The Swahili culture spreading from Kenya’s coast to Zanzibar in Tanzania has an interesting history dating back to the precolonial era in the 19th century.
In a report released by Aga Khan University’s Institute for the study of Muslim civilisations, the name ‘wa-swahili’ which refers to Tanzania natives, as well as those on Kenya’s coast, was derived from an Arabic word meaning “shore”.
What’s intriguing about the Swahili people is their identity. According to the report, Swahili people proudly and broadly identify themselves based on where they come from; town, region or island. Amazingly, the Swahili culture does not necessarily point to a certain ethnic group or nationality because it believes in the commonness of the people within this cultural setting
Presently, the Swahili coast stretches from the Horn of Africa in Somalia to the Bay of Sofala in Mozambique. The Indian Ocean islands of Zanzibar, Pemba and even the Comoros, as well as Uganda and parts of the Democratic Republic of the Congo lay claim to their Swahili culture and language.
Muslim geographers who discovered the Swahili categorized the 3,000 km Swahili Coast into four sections; the land of the barbarians, Bilad al-Barbar, Land of the Blacks (Kenya, Tanzania coast) and Land of the Sofala.

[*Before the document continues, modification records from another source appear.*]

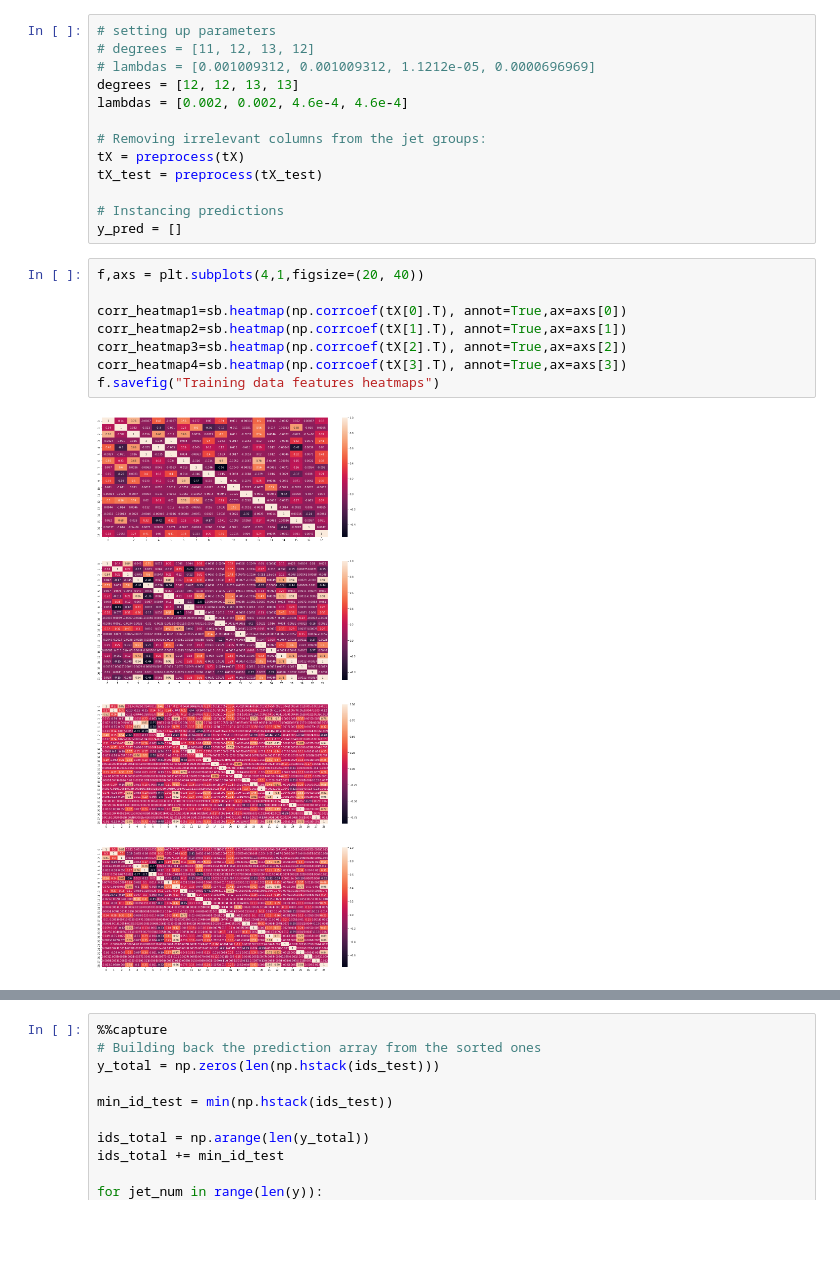
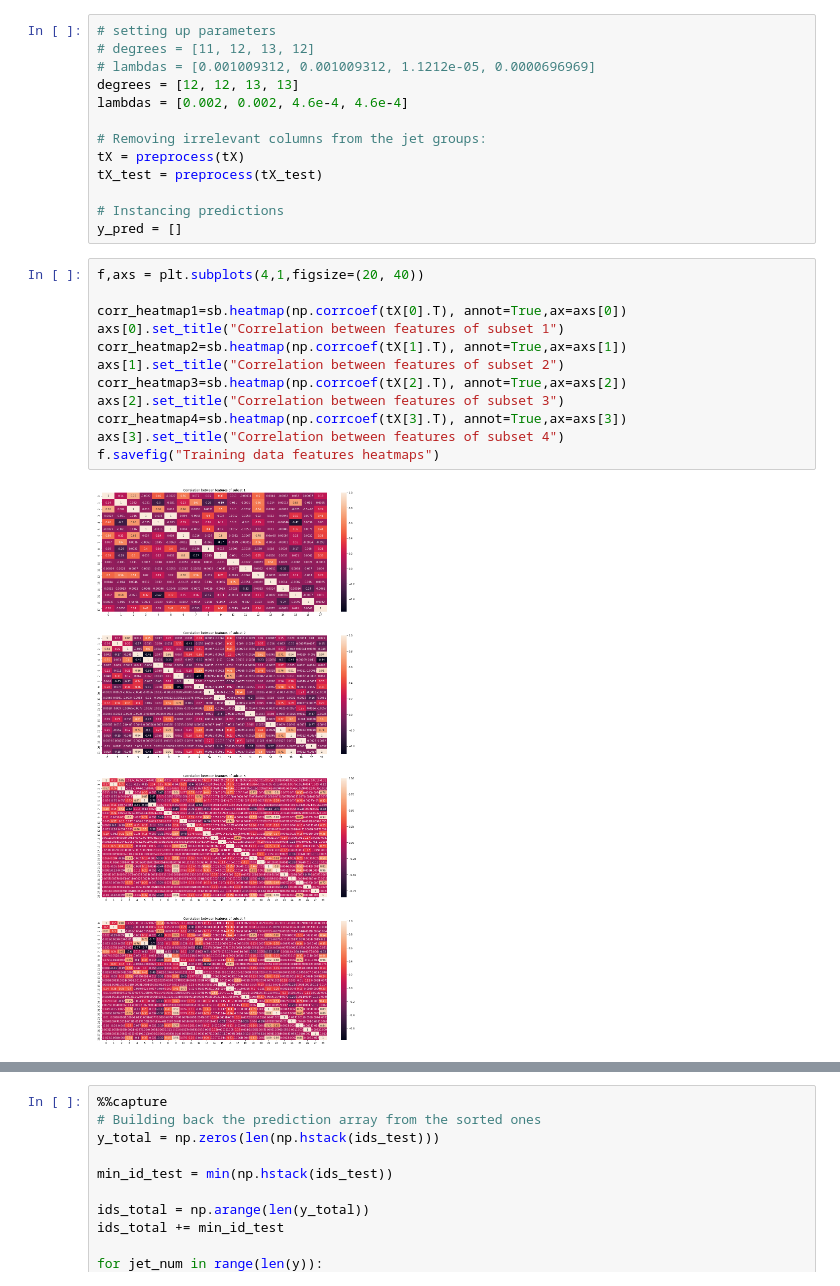
Before and after one commit to louiyo/twohundredbpm, a Jupyter notebook: Project_1/project_heatmap.ipynb, the cells around one changed output, grey strips where cells are left out. Cells and saved outputs as stored; diff of their text form; blank space fills up the shorter version.

Commit message:
heatmap

```diff
--- a/Project_1/project_heatmap.ipynb
+++ b/Project_1/project_heatmap.ipynb
@@ -94,13 +97,17 @@ y_pred = []
 # %%
 f,axs = plt.subplots(4,1,figsize=(20, 40))
 
 corr_heatmap1=sb.heatmap(np.corrcoef(tX[0].T), annot=True,ax=axs[0])
+axs[0].set_title("Correlation between features of subset 1")
 corr_heatmap2=sb.heatmap(np.corrcoef(tX[1].T), annot=True,ax=axs[1])
+axs[1].set_title("Correlation between features of subset 2")
 corr_heatmap3=sb.heatmap(np.corrcoef(tX[2].T), annot=True,ax=axs[2])
+axs[2].set_title("Correlation between features of subset 3")
 corr_heatmap4=sb.heatmap(np.corrcoef(tX[3].T), annot=True,ax=axs[3])
+axs[3].set_title("Correlation between features of subset 4")
 f.savefig("Training data features heatmaps")
 # %% [output]
-[figure, old version]
+[figure, new version]
 # %%
 # Building models
 for idx in range(len(tX)):
```
Also changed, not shown: parts of 2 cells of this notebook, 1 other file.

With time, Islam and the African way of life gave birth to the Swahili culture as a result of trade along the coast between the Arabs and native East Africans.
The Indian Ocean which was a principal factor in the trade separates East Africa from Arabia and Asia but the cultures in these regions blended to form the indomitable Swahili culture where trade is the number one uniting factor.
Hitherto, there are more than 450 established Swahili archaeological sites along the coastline.